- _Required action_
Every line containing "README" should be copied out. Go through the entries and find them.

- _Given data_

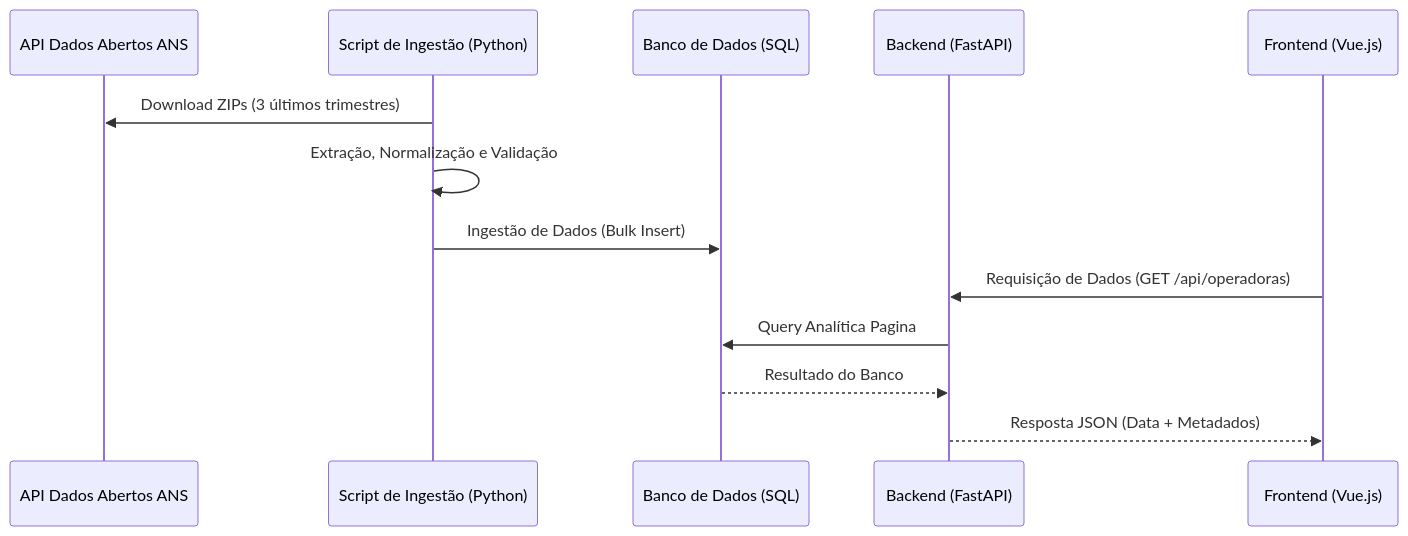
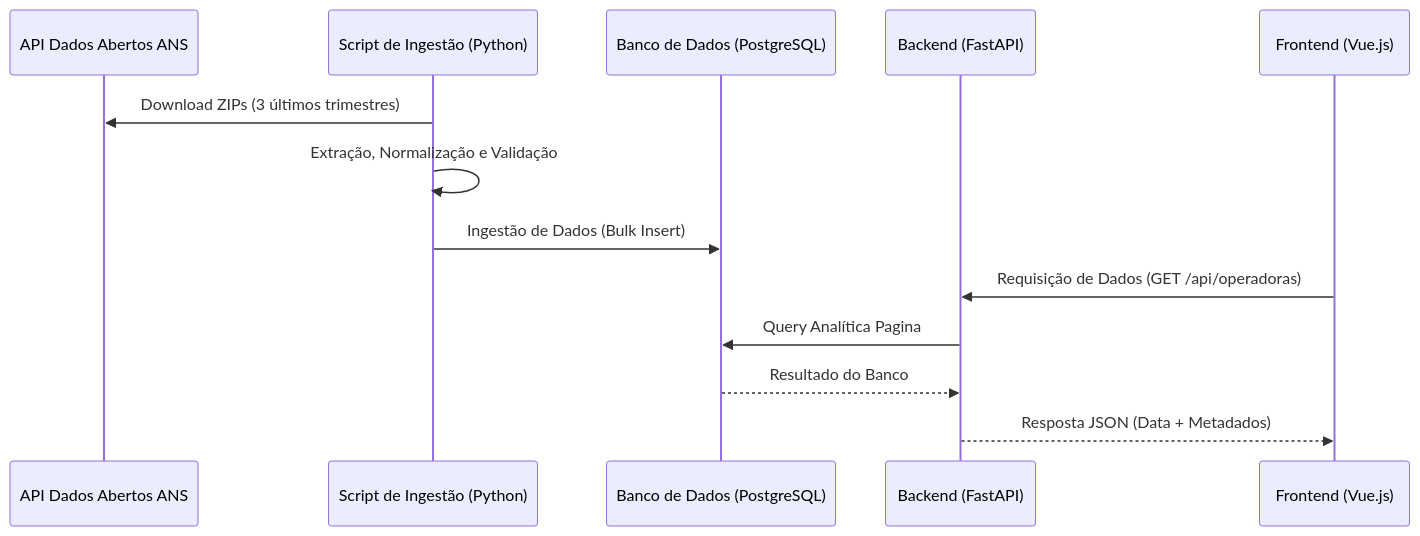
Before and after one commit to skyzinha-chan/desafio-empresa_x-2026: the diagram in README.md, drawn with Mermaid. The commit also changed other lines of this file and 5 other files, not shown here.

````diff
--- a/README.md
+++ b/README.md
@@ -106,16 +174,16 @@
 ```mermaid
 sequenceDiagram
     participant ANS as API Dados Abertos ANS
     participant Script as Script de Ingestão (Python)
-    participant DB as Banco de Dados (SQL)
+    participant DB as Banco de Dados (PostgreSQL)
     participant API as Backend (FastAPI)
     participant Web as Frontend (Vue.js)
 
     Script->>ANS: Download ZIPs (3 últimos trimestres)
     Script->>Script: Extração, Normalização e Validação
     Script->>DB: Ingestão de Dados (Bulk Insert)
     Web->>API: Requisição de Dados (GET /api/operadoras)
     API->>DB: Query Analítica Pagina
     DB-->>API: Resultado do Banco
     API-->>Web: Resposta JSON (Data + Metadados)
 ```
````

- _Task response_
Before and after one commit to skyzinha-chan/desafio-empresa_x-2026: the diagram in README.md, drawn with Mermaid. The commit also changed other lines of this file and 5 other files, not shown here.
--- a/README.md
+++ b/README.md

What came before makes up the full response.